Here it would be possible for any doctor or lawyer to say: Then shall I carry my counsel or advice, and shall I give it even before it be asked of me, and shall I not reap fruit from my art or skill? I reply in the words of our Saviour: “Freely ye have received, freely give.” I say, then, Master Lawyer, that those counsels which have no respect to thine art, and which proceed alone from that good sense or wisdom which God gave thee (which is the prudence of which we speak), thou oughtest not to sell to the sons or children of Him who has given it to thee. But those counsels which belong to the art which thou hast purchased, thou mayst sell; but not in such a way but that at any time the tenth part of them may be fitly set apart and given unto God, that is, to those unhappy ones to whom the Divine protection is all that is left.

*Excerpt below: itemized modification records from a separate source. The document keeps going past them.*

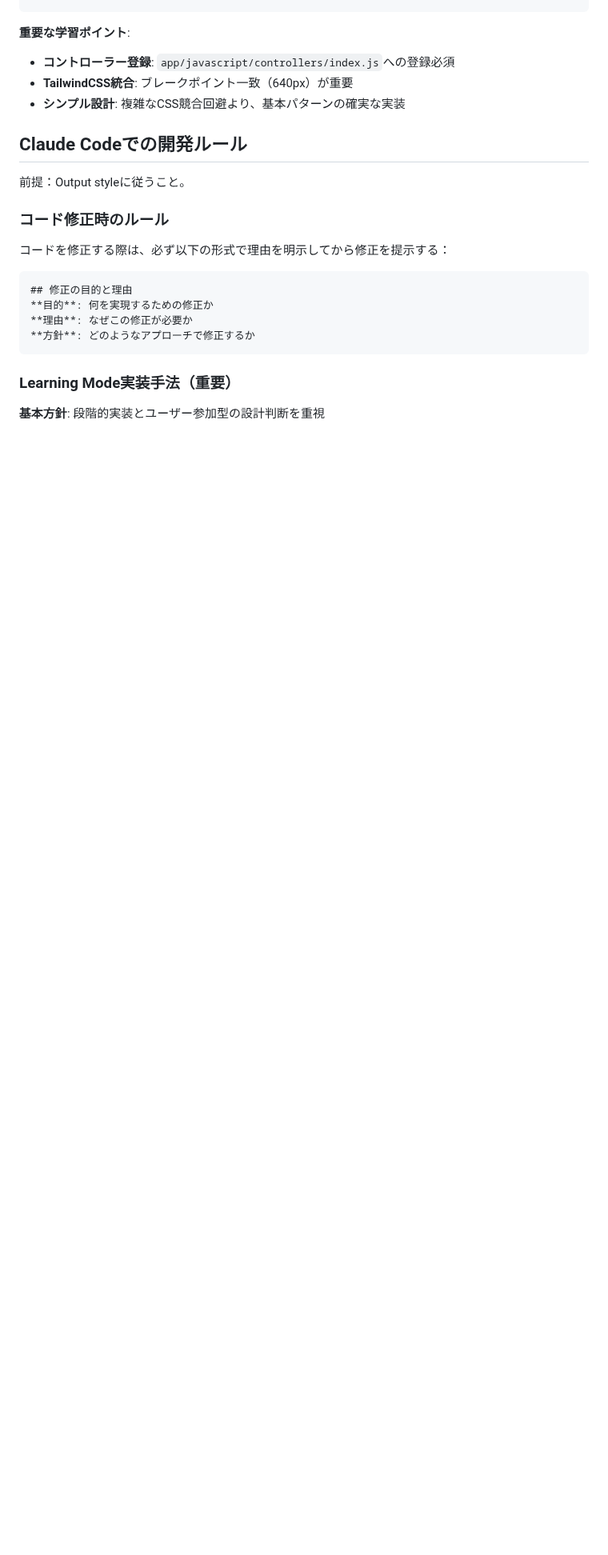
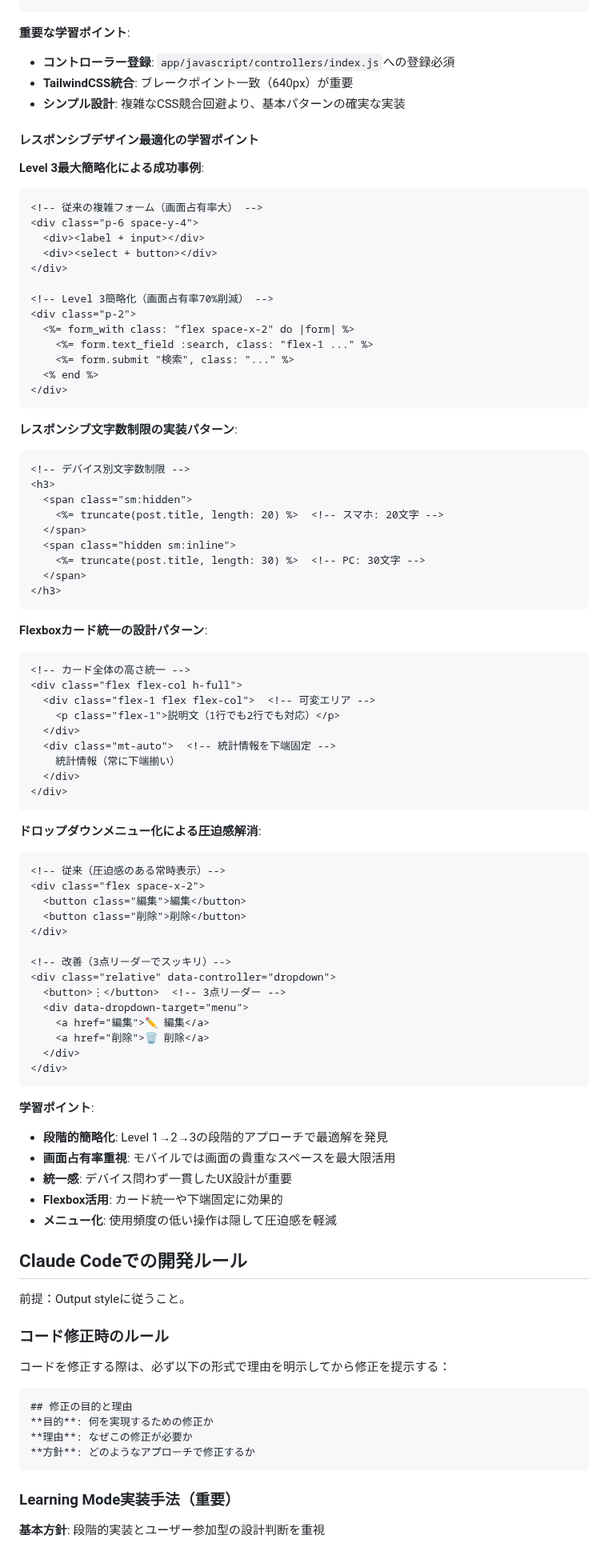
Before and after one commit to koza-ken/gohan-otomo, a Markdown page: CLAUDE.md, the part around one of its changes. Shown at 80% size. Rendered like a GitHub page; blank space fills up the shorter version.

````diff
--- a/CLAUDE.md
+++ b/CLAUDE.md
@@ -464,6 +492,76 @@ export default class extends Controller {
 - **TailwindCSS統合**: ブレークポイント一致（640px）が重要
 - **シンプル設計**: 複雑なCSS競合回避より、基本パターンの確実な実装
 
+#### **レスポンシブデザイン最適化の学習ポイント**
+
+**Level 3最大簡略化による成功事例**:
+```erb
+<!-- 従来の複雑フォーム（画面占有率大） -->
+<div class="p-6 space-y-4">
+  <div><label + input></div>
+  <div><select + button></div>
+</div>
+
+<!-- Level 3簡略化（画面占有率70%削減） -->
+<div class="p-2">
+  <%= form_with class: "flex space-x-2" do |form| %>
+    <%= form.text_field :search, class: "flex-1 ..." %>
+    <%= form.submit "検索", class: "..." %>
+  <% end %>
+</div>
+```
+
+**レスポンシブ文字数制限の実装パターン**:
+```erb
+<!-- デバイス別文字数制限 -->
+<h3>
+  <span class="sm:hidden">
+    <%= truncate(post.title, length: 20) %>  <!-- スマホ: 20文字 -->
+  </span>
+  <span class="hidden sm:inline">
+    <%= truncate(post.title, length: 30) %>  <!-- PC: 30文字 -->
+  </span>
+</h3>
+```
+
+**Flexboxカード統一の設計パターン**:
+```erb
+<!-- カード全体の高さ統一 -->
+<div class="flex flex-col h-full">
+  <div class="flex-1 flex flex-col">  <!-- 可変エリア -->
+    <p class="flex-1">説明文（1行でも2行でも対応）</p>
+  </div>
+  <div class="mt-auto">  <!-- 統計情報を下端固定 -->
+    統計情報（常に下端揃い）
+  </div>
+</div>
+```
+
+**ドロップダウンメニュー化による圧迫感解消**:
+```erb
+<!-- 従来（圧迫感のある常時表示）-->
+<div class="flex space-x-2">
+  <button class="編集">編集</button>
+  <button class="削除">削除</button>
+</div>
+
+<!-- 改善（3点リーダーでスッキリ）-->
+<div class="relative" data-controller="dropdown">
+  <button>⋮</button>  <!-- 3点リーダー -->
+  <div data-dropdown-target="menu">
+    <a href="編集">✏️ 編集</a>
+    <a href="削除">🗑️ 削除</a>
+  </div>
+</div>
+```
+
+**学習ポイント**:
+- **段階的簡略化**: Level 1→2→3の段階的アプローチで最適解を発見
+- **画面占有率重視**: モバイルでは画面の貴重なスペースを最大限活用
+- **統一感**: デバイス問わず一貫したUX設計が重要
+- **Flexbox活用**: カード統一や下端固定に効果的
+- **メニュー化**: 使用頻度の低い操作は隠して圧迫感を軽減
+
 ## Claude Codeでの開発ルール
 前提：Output styleに従うこと。
 
````
Also changed, not shown: other parts of CLAUDE.md (+43 -15 lines).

Likewise at this age it is right to be Just, in order that the judgments and the authority of the man may be a light and a law to other men. And because this particular Virtue, that is to say, Justice, was seen by the ancient philosophers to appear perfect in men of this age, they entrusted the government of the cities to those men who had attained that age; and therefore the college of Rectors was called the Senate. Oh, my unhappy, unhappy country! how my heart is wrung with pity for thee whenever I read, whenever I write, anything which may have reference to Civil Government! But since in the last treatise of this book Justice will be discussed, to the present let this slight notice of it suffice.